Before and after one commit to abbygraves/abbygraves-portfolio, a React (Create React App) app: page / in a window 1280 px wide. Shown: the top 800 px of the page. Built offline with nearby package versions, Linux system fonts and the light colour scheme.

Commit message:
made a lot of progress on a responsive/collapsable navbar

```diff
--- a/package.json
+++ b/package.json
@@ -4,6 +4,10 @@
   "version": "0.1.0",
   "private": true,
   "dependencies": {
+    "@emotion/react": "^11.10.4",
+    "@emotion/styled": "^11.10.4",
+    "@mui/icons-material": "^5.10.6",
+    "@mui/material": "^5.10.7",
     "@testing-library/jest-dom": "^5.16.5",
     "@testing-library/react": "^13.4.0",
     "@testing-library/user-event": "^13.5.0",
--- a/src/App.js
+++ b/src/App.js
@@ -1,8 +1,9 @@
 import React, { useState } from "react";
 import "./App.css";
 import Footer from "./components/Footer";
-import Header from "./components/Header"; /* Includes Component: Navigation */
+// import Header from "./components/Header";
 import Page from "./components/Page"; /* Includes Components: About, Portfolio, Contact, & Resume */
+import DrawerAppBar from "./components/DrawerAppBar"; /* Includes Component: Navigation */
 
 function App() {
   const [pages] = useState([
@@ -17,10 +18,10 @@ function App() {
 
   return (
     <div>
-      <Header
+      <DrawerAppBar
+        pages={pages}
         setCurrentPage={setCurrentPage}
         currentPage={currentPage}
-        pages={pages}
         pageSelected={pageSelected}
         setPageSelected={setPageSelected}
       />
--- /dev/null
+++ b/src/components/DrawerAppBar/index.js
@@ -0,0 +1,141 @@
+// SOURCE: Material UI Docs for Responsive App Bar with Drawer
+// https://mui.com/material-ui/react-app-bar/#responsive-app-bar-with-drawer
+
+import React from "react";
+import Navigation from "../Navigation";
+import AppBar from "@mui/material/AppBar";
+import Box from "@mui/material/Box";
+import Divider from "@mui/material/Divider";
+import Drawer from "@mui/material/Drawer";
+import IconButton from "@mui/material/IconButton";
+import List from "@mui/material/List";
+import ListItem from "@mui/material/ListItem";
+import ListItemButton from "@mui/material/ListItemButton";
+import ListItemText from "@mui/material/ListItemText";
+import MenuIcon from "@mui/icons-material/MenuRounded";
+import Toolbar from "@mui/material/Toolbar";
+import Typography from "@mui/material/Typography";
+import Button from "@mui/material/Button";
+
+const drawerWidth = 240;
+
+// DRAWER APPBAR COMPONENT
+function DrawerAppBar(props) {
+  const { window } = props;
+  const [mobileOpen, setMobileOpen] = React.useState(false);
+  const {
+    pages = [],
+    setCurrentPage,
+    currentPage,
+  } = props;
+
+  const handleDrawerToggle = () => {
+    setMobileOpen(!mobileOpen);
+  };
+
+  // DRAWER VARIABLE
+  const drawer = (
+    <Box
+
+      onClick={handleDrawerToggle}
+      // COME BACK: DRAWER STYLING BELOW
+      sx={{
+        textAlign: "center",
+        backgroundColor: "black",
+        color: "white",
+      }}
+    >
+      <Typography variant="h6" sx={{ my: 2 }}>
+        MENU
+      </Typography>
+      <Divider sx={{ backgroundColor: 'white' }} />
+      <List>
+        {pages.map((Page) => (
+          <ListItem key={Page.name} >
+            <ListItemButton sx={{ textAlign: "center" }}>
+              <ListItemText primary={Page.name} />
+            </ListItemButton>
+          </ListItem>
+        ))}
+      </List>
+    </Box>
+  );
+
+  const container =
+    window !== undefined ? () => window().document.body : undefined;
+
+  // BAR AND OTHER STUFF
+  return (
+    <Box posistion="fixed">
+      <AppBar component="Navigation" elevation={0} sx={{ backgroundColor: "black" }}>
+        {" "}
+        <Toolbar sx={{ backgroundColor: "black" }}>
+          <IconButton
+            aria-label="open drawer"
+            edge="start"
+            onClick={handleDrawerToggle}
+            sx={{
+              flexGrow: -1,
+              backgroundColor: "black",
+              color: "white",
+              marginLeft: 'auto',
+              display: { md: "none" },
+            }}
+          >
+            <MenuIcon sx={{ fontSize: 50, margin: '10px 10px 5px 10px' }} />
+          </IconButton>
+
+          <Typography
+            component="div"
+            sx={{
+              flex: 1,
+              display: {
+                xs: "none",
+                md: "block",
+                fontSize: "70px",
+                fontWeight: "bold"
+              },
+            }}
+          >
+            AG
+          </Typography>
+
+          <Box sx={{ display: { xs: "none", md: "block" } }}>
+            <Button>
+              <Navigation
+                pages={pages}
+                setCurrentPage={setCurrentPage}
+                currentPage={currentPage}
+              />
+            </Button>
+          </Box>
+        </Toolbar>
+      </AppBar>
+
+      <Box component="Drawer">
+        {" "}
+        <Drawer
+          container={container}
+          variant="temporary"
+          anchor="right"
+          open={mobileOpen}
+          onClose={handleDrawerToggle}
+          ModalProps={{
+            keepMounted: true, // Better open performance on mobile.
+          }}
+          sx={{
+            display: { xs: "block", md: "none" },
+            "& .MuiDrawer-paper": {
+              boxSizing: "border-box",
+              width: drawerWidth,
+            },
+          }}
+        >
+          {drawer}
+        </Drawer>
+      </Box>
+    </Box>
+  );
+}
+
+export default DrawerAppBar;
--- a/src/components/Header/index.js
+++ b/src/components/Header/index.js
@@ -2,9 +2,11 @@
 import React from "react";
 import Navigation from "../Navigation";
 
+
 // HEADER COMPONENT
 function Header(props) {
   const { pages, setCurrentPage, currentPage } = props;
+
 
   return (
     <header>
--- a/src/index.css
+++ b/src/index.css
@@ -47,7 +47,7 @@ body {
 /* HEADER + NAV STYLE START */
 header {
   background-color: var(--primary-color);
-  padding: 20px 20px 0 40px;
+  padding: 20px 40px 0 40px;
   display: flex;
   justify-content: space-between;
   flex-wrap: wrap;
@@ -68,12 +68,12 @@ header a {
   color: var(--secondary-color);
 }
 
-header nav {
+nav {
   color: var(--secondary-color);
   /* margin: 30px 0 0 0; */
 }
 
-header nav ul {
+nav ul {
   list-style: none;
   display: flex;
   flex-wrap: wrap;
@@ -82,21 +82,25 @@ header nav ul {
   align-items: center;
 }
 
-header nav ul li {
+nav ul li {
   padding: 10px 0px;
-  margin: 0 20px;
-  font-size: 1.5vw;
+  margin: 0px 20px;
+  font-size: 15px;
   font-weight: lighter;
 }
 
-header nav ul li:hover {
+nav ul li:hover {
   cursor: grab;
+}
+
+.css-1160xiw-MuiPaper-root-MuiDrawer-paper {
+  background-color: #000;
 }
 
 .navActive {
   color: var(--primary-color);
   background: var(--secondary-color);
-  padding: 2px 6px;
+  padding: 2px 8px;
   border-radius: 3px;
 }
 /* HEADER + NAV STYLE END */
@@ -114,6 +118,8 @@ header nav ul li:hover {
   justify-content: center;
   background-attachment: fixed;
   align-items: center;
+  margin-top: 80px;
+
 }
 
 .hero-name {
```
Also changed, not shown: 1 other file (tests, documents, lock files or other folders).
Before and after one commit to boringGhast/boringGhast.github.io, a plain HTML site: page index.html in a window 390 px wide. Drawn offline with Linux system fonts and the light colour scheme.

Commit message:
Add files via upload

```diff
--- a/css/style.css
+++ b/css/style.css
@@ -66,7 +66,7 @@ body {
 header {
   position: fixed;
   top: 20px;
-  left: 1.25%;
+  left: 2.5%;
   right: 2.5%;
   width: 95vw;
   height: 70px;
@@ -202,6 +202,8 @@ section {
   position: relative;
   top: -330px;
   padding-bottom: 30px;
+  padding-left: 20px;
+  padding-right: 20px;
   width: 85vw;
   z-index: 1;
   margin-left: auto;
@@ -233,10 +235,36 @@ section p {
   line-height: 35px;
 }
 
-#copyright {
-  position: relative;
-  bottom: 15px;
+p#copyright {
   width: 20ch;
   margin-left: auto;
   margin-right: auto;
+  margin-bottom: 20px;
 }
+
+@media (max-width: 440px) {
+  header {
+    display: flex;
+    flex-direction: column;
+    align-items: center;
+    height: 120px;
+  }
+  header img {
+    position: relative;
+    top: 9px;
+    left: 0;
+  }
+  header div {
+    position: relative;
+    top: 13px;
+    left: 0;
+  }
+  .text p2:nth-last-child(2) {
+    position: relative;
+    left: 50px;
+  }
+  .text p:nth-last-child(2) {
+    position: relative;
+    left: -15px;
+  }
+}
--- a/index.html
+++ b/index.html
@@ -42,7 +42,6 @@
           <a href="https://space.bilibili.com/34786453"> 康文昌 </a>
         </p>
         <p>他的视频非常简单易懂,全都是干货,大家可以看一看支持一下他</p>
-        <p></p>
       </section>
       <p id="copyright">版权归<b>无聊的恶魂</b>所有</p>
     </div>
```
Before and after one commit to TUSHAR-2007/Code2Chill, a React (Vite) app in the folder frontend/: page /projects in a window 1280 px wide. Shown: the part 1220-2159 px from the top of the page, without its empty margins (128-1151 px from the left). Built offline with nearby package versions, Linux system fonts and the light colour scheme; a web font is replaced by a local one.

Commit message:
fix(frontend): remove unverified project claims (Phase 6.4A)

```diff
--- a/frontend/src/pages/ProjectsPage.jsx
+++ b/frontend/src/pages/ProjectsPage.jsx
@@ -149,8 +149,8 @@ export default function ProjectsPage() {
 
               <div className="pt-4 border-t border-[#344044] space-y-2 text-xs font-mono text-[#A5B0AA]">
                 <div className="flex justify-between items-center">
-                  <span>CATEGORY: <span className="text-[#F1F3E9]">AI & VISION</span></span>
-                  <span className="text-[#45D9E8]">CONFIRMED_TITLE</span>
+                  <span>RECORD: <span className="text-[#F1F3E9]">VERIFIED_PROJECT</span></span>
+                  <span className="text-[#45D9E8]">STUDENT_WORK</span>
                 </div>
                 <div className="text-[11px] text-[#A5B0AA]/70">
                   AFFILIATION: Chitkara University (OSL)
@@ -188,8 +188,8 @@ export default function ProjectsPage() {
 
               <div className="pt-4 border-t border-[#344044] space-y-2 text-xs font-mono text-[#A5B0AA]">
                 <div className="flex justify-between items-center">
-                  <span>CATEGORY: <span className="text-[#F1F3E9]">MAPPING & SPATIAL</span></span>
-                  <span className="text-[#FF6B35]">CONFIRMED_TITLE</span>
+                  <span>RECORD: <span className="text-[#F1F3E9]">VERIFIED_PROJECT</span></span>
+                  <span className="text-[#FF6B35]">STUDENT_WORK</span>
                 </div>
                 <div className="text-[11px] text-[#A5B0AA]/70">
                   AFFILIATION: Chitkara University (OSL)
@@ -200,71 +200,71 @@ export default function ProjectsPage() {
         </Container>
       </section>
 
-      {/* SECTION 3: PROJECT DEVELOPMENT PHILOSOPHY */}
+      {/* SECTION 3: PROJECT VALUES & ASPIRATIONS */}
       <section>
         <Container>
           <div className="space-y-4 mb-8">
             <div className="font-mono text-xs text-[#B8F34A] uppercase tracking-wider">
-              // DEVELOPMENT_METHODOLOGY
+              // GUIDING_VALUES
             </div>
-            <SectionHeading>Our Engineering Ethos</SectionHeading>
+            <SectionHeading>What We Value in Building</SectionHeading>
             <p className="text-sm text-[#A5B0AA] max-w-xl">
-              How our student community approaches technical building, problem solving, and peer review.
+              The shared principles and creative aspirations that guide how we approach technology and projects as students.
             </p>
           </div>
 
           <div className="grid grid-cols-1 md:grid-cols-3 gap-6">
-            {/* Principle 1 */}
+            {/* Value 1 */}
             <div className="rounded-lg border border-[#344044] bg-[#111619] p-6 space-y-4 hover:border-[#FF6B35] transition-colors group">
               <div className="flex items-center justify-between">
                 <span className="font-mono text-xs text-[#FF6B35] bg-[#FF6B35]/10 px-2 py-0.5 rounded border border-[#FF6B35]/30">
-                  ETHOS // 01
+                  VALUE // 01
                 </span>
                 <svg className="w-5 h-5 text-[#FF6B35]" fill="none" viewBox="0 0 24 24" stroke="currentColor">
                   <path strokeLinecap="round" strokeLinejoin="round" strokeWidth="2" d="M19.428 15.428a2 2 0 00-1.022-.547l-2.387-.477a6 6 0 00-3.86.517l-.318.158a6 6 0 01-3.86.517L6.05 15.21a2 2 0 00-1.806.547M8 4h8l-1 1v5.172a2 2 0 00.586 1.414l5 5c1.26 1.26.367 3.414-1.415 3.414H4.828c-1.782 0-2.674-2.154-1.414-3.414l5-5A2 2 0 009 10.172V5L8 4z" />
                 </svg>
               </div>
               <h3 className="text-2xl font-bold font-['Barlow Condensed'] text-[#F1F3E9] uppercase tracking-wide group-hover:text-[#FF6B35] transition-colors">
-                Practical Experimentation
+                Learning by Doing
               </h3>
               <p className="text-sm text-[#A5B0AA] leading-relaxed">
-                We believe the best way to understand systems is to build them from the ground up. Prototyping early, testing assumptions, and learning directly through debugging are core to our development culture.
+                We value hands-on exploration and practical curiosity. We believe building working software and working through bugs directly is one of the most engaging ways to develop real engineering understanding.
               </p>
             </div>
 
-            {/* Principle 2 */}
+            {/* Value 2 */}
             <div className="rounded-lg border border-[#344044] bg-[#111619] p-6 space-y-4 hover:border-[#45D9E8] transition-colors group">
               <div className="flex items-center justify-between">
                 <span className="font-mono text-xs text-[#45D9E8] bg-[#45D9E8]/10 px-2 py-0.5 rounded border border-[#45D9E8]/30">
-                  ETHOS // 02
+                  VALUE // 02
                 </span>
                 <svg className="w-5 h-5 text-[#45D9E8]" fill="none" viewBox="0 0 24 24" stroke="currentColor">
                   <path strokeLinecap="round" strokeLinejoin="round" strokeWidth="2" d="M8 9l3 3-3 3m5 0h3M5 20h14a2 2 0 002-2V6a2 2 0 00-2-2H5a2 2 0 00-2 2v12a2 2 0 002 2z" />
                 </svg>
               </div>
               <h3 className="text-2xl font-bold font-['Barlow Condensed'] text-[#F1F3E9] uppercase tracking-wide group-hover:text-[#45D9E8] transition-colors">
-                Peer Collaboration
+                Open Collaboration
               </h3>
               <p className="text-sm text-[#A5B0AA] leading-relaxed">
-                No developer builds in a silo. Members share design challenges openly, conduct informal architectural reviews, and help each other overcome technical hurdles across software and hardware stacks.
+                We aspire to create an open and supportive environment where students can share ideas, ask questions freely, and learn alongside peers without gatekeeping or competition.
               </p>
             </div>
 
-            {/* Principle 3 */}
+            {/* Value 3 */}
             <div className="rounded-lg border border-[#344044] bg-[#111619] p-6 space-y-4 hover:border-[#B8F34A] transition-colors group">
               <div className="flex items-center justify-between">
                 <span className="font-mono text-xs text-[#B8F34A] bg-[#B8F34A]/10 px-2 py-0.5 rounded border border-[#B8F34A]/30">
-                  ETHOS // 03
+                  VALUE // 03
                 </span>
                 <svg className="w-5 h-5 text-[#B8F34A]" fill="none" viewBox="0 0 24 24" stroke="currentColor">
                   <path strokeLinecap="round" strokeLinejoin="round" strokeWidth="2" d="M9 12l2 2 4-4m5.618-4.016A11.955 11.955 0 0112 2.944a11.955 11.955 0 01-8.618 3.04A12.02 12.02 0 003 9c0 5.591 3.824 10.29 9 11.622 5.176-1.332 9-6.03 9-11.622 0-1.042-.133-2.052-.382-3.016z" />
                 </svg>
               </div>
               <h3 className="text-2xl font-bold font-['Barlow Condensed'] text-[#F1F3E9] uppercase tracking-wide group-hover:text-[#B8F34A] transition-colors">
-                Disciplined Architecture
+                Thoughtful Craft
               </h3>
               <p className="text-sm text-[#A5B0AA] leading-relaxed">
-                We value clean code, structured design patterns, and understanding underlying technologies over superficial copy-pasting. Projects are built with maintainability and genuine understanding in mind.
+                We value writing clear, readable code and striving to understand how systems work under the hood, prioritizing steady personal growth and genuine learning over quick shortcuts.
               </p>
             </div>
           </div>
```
++++++++
• Exercise: Show all lines from the data above in which the word "tracking" appears.

• Result for this task:
             <div className="font-mono text-xs text-[#B8F34A] uppercase tracking-wider">
               <h3 className="text-2xl font-bold font-['Barlow Condensed'] text-[#F1F3E9] uppercase tracking-wide group-hover:text-[#FF6B35] transition-colors">
               <h3 className="text-2xl font-bold font-['Barlow Condensed'] text-[#F1F3E9] uppercase tracking-wide group-hover:text-[#45D9E8] transition-colors">
               <h3 className="text-2xl font-bold font-['Barlow Condensed'] text-[#F1F3E9] uppercase tracking-wide group-hover:text-[#B8F34A] transition-colors">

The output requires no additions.